**Problem details**
Whenever "space" occurs in a line of the material, list that line.

**The records**
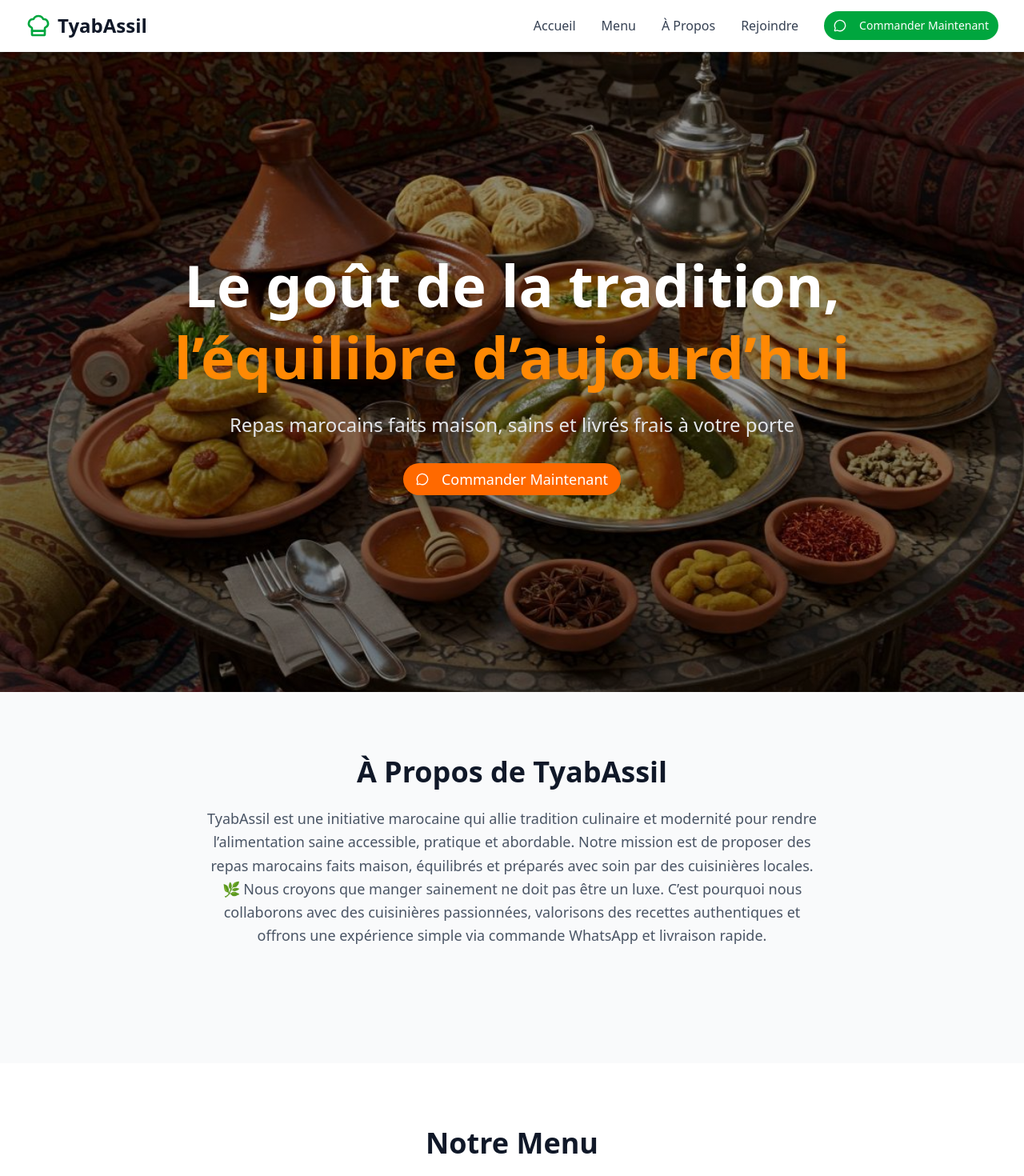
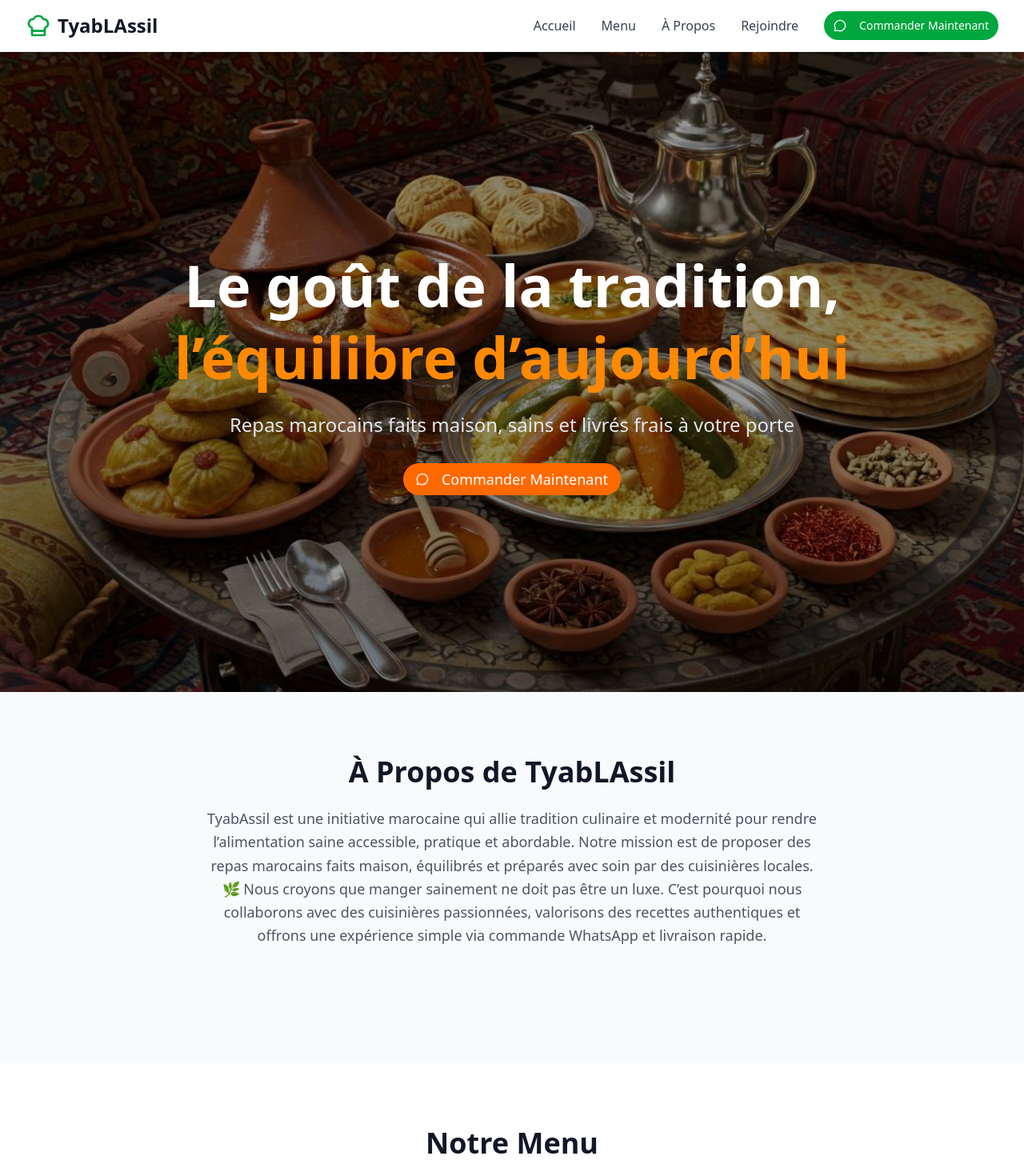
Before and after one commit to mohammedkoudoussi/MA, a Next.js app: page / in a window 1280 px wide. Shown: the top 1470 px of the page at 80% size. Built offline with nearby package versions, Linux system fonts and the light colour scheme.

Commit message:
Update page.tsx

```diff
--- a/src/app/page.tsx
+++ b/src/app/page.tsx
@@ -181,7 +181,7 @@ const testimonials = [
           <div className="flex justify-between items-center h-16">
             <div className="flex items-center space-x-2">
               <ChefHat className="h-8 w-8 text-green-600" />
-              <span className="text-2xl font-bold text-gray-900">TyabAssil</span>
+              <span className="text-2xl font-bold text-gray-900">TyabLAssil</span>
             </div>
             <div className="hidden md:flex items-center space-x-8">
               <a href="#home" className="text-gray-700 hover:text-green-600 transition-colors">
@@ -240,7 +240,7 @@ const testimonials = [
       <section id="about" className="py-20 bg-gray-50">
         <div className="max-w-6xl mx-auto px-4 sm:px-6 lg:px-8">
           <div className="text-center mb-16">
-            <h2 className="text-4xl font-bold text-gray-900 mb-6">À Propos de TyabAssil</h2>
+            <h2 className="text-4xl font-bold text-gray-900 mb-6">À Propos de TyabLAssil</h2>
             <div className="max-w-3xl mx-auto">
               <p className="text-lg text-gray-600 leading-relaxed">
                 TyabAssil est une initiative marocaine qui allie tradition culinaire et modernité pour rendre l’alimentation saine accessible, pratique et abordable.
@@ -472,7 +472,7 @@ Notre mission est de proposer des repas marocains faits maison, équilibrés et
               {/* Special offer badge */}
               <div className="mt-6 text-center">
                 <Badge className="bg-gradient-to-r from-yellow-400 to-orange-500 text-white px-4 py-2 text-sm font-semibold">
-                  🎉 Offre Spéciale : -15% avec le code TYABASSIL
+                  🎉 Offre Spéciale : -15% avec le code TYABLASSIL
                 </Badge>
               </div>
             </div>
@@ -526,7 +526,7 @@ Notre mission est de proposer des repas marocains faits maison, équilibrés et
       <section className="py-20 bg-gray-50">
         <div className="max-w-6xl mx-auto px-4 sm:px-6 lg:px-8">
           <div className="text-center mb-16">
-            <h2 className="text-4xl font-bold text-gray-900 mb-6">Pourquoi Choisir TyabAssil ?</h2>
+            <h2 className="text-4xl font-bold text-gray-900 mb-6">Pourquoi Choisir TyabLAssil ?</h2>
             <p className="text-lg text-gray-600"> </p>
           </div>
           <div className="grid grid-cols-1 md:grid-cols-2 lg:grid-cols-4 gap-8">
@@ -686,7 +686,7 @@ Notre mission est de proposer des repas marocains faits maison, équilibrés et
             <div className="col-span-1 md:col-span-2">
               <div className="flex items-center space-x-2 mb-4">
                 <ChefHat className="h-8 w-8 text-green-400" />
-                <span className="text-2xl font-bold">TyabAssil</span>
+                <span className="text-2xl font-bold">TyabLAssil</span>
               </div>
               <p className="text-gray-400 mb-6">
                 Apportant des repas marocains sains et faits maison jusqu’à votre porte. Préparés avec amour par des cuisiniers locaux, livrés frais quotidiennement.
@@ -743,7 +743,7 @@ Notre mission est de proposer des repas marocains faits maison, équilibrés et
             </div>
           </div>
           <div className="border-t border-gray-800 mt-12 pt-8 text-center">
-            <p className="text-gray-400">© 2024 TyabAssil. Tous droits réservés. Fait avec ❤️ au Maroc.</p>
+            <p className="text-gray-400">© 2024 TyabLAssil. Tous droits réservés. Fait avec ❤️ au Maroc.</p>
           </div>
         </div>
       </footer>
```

**Response area**
             <div className="flex items-center space-x-2">
             <div className="hidden md:flex items-center space-x-8">
               <div className="flex items-center space-x-2 mb-4">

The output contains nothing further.